The Rabbit Catcher
It was a place of force—
The wind gagging my mouth with my own blown hair,
Tearing off my voice, and the sea
Blinding me with its lights, the lives of the dead
Unreeling in it, spreading like oil.
I tasted the malignity of the gorse,
Its black spikes,
The extreme unction of its yellow candle-flowers.
They had an efficiency, a great beauty,
And were extravagant, like torture.
There was only one place to get to.
The paths narrowed into the hollow.
And the snares almost effaced themselves—
Zeros, shutting on nothing,
Set close, like birth pangs.
The absence of shrieks
Made a hole in the hot day, a vacancy.
The glassy light was a clear wall,
The thickets quiet.
I felt a still busyness, an intent.
I felt hands round a tea mug, dull, blunt,
Ringing the white china.
How they awaited him, those little deaths!
They waited like sweethearts. They excited him.
And we, too, had a relationship—
Tight wires between us,
Pegs too deep to uproot, and a mind like a ring
Sliding shut on some quick thing,
The constriction killing me also.
“During the weeks following the Wevills’ visit, [Assia Wevill was an artist who would soon become Ted Hughe’s lover- he would leave Plath for her, and later she would commit suicide with their young daughter by gas oven fumes, as Plath had] Plath was writing poems that give off stark signals of distress: “The Rabbit Catcher,” “Event,” “Appreshensiors,” and “The Other.” These were not poems about Hughes’s infidelity; they were poems about feeling the tightly meshed gears of their relationship began to disengage. In retrospect, that deterioration appears subtle and psychologically comlex, and potentially terminal.
Plath’s poem is like a short story. A woman is walking on a hot day in the countryside when she spots a line of snares set by a rabbit catcher. She imagines the man who set them as waiting in his own kitchen in a state akin to sexual arousal, and envisions her husband as this man, herself as his prey.
“hands round a tea mug, blunt…
How they awaited him, those littel deaths!…
And we, too, had a relationship–”
Plath’s “The Rabbit Catcher” is unmistakably a response to “Rabbit Snared in the Night by D.H. Lawrence which Hughes put into her hands. (Her own gamekeeper. Had a relationship) Plath’s retort to the private message she found in Hughes’s work, the rabbit/hare has aquired exchange value: they were playing an obsessive game of tag with each other’s images.

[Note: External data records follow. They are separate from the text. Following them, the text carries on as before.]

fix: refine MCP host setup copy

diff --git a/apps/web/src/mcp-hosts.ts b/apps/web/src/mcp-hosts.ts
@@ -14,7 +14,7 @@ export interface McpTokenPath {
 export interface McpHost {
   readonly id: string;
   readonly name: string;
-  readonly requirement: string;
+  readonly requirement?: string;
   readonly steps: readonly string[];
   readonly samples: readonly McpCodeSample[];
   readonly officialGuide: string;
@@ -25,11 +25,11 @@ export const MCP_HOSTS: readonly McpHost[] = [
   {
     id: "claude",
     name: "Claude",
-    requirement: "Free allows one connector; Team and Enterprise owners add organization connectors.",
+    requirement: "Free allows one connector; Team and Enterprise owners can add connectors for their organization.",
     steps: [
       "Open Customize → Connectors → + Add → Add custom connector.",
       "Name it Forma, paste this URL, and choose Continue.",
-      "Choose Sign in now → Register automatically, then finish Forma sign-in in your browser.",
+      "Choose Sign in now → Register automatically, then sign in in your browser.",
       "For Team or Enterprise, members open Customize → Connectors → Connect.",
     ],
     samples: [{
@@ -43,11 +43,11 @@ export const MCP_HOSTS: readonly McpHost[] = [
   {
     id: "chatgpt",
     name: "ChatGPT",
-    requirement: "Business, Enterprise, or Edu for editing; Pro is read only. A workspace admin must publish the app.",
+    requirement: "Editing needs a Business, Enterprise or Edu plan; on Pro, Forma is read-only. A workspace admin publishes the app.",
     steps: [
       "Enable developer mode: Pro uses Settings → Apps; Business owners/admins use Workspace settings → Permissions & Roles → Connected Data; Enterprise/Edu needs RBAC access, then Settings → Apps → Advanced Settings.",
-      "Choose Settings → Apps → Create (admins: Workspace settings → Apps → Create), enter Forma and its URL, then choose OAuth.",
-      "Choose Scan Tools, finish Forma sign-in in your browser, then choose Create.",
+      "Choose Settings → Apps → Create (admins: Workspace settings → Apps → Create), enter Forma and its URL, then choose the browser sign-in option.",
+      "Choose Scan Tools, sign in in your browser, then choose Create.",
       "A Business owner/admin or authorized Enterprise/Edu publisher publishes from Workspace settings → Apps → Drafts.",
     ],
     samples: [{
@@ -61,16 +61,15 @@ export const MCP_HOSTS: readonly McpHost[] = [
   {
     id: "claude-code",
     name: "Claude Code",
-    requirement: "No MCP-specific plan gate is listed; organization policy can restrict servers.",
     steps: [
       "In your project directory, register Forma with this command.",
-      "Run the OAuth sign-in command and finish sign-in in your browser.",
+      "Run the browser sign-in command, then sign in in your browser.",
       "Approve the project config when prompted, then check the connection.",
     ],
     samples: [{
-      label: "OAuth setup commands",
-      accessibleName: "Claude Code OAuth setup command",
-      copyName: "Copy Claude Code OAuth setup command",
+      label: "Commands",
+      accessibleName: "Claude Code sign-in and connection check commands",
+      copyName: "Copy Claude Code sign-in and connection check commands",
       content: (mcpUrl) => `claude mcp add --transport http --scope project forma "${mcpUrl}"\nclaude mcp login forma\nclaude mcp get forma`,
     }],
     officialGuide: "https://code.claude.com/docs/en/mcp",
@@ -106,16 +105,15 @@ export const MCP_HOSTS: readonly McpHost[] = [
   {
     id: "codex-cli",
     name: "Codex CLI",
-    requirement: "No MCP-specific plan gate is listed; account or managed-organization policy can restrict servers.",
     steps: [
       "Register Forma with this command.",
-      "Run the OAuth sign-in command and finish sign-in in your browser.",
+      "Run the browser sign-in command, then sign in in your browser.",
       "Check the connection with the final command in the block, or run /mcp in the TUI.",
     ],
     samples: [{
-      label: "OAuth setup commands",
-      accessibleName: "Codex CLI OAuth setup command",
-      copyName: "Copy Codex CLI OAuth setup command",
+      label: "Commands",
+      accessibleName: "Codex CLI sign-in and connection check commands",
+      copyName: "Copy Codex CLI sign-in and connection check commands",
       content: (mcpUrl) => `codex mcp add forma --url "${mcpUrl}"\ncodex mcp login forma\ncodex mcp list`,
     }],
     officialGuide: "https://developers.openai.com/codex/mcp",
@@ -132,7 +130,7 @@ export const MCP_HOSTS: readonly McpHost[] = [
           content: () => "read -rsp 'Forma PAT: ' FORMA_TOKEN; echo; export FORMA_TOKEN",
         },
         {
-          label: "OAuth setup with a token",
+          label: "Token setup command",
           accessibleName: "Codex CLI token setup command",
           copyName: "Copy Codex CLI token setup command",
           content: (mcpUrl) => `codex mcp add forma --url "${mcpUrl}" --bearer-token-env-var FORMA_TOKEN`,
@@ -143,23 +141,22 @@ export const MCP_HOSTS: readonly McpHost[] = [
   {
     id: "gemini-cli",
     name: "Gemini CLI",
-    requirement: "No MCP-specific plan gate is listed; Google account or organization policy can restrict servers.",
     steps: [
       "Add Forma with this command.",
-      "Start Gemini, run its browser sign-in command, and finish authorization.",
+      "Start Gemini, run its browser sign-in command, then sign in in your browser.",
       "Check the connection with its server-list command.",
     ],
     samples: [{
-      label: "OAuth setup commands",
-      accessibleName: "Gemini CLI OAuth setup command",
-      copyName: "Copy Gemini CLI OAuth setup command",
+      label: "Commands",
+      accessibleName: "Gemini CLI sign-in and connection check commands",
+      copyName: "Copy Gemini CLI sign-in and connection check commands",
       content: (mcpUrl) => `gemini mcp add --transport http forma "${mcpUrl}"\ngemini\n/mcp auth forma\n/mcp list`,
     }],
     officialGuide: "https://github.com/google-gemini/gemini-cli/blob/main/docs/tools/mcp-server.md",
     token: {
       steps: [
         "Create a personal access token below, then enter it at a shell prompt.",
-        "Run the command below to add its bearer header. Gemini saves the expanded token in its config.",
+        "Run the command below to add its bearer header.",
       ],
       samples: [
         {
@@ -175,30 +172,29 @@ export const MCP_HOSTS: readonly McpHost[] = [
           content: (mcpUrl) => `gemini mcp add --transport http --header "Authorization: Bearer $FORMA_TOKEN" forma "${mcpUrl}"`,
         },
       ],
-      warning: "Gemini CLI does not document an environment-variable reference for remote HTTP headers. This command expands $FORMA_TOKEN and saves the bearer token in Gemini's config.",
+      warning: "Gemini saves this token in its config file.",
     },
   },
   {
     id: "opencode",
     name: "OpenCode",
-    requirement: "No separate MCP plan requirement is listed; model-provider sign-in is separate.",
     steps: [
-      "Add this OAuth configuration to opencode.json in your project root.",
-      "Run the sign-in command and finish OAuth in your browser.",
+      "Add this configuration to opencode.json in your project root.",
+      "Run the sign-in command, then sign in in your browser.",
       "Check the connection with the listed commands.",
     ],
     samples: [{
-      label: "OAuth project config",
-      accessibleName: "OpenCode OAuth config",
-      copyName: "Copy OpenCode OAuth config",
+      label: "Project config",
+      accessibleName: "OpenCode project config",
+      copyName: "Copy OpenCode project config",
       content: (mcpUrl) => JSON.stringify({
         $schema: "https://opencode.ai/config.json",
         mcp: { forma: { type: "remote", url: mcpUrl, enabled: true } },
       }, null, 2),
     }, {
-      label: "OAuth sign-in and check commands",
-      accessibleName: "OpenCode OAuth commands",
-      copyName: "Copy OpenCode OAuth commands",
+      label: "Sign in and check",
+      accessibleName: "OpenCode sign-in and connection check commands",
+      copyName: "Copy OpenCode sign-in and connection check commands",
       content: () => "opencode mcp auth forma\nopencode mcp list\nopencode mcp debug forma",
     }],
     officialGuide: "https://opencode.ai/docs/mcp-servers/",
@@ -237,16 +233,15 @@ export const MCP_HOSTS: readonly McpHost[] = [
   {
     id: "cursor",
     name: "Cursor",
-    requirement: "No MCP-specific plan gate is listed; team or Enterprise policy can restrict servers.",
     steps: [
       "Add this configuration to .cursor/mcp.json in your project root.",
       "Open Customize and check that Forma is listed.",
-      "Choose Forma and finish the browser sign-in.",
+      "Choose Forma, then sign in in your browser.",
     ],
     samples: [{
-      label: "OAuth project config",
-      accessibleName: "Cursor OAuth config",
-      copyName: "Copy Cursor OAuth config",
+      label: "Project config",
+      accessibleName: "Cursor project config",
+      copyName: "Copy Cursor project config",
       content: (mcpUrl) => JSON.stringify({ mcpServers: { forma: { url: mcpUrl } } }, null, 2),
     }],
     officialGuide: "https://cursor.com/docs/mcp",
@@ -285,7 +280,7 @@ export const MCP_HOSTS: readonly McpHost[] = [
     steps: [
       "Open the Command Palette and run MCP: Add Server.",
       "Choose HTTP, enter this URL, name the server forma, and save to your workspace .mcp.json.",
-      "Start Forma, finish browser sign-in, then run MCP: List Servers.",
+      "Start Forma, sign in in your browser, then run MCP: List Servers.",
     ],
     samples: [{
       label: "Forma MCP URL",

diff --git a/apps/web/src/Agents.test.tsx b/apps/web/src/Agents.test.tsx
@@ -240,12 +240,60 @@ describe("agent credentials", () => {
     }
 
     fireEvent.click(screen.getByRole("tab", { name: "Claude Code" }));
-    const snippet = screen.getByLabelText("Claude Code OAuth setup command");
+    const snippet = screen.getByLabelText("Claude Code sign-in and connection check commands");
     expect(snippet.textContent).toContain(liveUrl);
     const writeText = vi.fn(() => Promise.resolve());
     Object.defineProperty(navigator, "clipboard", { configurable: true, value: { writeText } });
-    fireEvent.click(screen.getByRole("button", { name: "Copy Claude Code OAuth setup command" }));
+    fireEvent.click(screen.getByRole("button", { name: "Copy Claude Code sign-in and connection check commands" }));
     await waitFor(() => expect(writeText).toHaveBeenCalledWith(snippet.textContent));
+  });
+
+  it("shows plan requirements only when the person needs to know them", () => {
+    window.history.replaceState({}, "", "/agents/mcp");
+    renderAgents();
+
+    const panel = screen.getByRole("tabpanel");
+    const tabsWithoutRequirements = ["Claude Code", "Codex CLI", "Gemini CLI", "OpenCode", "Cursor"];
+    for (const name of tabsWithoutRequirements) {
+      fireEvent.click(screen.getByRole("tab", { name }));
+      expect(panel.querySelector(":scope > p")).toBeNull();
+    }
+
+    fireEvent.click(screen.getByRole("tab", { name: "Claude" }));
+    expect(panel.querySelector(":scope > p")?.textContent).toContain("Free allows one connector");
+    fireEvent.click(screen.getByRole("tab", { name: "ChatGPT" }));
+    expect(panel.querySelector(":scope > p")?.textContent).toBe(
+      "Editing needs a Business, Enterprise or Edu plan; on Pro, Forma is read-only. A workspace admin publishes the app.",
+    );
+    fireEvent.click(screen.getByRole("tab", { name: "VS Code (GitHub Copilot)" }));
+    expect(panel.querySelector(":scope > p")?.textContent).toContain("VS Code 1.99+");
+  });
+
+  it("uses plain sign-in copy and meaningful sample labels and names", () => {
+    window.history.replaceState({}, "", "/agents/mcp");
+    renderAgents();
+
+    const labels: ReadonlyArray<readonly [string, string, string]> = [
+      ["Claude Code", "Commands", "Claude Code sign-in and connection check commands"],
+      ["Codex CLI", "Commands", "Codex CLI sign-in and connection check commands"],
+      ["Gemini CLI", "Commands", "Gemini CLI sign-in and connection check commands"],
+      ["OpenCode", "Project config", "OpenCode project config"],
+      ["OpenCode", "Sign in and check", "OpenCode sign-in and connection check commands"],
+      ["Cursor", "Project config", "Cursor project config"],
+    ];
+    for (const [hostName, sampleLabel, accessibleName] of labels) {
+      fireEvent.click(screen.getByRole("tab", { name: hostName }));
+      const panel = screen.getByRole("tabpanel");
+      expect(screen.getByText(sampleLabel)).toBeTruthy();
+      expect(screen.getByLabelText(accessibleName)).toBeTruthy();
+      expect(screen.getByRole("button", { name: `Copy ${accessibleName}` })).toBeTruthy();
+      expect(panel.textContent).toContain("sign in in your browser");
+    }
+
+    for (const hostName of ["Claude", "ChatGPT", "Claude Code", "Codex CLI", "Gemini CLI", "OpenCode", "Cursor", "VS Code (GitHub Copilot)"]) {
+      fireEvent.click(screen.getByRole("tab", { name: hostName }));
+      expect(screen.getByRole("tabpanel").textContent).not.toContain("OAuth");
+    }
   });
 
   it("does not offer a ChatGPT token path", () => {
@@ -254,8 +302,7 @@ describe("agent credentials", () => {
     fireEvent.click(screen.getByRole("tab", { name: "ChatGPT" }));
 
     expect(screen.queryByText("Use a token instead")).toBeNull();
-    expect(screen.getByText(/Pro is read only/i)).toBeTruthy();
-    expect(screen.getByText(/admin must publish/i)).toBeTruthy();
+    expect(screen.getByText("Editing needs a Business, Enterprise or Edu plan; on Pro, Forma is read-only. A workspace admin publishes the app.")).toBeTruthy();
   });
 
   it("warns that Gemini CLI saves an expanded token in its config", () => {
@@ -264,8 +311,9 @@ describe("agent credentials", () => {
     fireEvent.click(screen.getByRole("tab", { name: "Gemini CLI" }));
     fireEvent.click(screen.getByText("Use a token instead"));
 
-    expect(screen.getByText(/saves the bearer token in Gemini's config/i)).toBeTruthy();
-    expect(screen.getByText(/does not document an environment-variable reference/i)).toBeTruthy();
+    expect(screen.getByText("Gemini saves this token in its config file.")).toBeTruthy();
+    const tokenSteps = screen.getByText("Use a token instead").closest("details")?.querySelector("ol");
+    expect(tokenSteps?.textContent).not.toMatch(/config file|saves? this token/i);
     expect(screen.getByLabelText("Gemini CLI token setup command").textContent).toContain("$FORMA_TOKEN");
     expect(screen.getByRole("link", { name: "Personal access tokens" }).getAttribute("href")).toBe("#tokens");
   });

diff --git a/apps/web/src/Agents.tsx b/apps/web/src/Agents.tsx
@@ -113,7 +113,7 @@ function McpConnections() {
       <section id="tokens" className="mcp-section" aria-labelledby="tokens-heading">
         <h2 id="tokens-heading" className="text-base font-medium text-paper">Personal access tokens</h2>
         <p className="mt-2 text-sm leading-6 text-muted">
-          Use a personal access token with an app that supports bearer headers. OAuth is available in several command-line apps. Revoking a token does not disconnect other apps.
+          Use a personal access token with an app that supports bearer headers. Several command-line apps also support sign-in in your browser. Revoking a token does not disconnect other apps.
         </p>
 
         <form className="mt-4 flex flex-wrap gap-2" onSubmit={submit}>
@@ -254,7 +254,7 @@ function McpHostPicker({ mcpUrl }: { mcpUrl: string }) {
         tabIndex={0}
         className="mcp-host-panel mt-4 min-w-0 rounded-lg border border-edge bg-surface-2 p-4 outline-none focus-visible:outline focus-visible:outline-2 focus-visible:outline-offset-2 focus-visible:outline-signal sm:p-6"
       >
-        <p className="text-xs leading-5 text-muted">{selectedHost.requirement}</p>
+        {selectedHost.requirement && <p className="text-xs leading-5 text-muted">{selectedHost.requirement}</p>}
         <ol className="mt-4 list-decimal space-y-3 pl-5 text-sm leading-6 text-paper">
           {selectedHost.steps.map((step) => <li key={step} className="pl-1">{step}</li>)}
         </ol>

By May 1962, when Plath wrote this poem, her art had begun moving out from under Hughes’s influence, and out from under Lawrence’s influence too. April and May 1962 are the dates in Plath’s Complete Poems in which arises the sudden, unaccountable concision of her late style…what I think we can agree to call Plath’s genius: the extreme, clenched, assertion of metaphorical thought traveling in short stanza-bursts, each line a snare closing on emotional quarry. Had a relationship. The Rabbit Catcher is an elegy for everything that had to be outgrown in her femininity to aquire such clarity, such mastery within the medium of the distinctive poetic method and subject matter that would make her name.

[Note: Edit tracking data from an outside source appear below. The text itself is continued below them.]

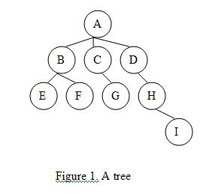
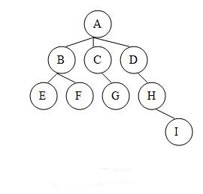
add slug for figures in Tree Properties

Changed region(s): [[0.266, 0.866, 0.6502, 0.9588]]

diff --git a/source/_posts/2016-11-15-Tree-Properties.md b/source/_posts/2016-11-15-Tree-Properties.md
@@ -15,7 +15,7 @@ E.g. In Figure 1, the tree has a height of 3, node **G** has a depth of 2, node 
 
 | &nbsp; | &nbsp; |
 | :---   | ---:   | 
-| {% asset_img tree_properties_1.jpg " " " "%} | {% asset_img tree_height_depth.png " " "Figure 2"%} |
+| {% asset_img tree_properties_1.jpg "Figure 1" "A tree "%} | {% asset_img tree_height_depth.png "Figure 2" "Tree height and depth "%} |
 
 
 ##### References ######
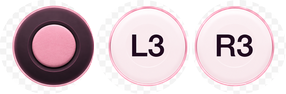
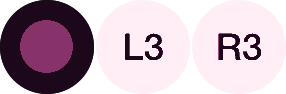
new

diff --git a/option_1/edit.css b/option_1/edit.css
@@ -1,4 +1,4 @@
-/* Sakura PS4 Gamepad Viewer Skin */
+/* Sakura PS4 Gamepad Viewer Skin - clean background + aligned button sprites */
 
 .edit .controller.ds4,
 .controller.edit {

Hughes also writes a poem he titles “Rabbit Catcher”– written much later and published in Birthday Letter (1998)- is in dialogue with this very aspect of Plath’s poem: its resistence to him, and where it was coming from. It is not an acknowledgement of guilt or a plea to be forgiven. Instead it registers his retrospective recognition that he and Plath had reached, simultaneously, the end of their apprenticeships as poets. In actual life their romance had ended; the presence of two children had reorganized the emotional dynamics of their household. The consequence for each of them, as a married couple and as artists, would be a separation.
In “Rabbit Catcher,” he recalls watching Plath rip the snares from the ground.
“In those snares
…Had you caught something in me,
Nocturnal and unknown to me?”
In this poem, he has question; in this poem, he experiences his own strangeness, through empathy with her fear and despair… he knows he is being looked at.
What had she seen? There is no evidence that Hughes had been unfaithful to Plath before this time; but falling in love with Assia Wevill inagurated a practive that he pursued for the rest of his life: the creation alongside his marriage, a kind of inner game preserve. Hughe’s “Rabbit Catcher” suggests that he thought Plath had been clairvoyant about this turn his life was going to take. Not just that he would enter into an adulterous affair with Wevill, but that his life as an artist henceforth would require his wife’s acceptance of the sexual practices to which his deepest inspiration was attached.
About a month after Plath wrote “The Rabbit Catcher,” Hughes had his first assignation with Assia Wevill.” And, no less than a year later, Plath would be dead.
-Diane Middlebrook, Her Husband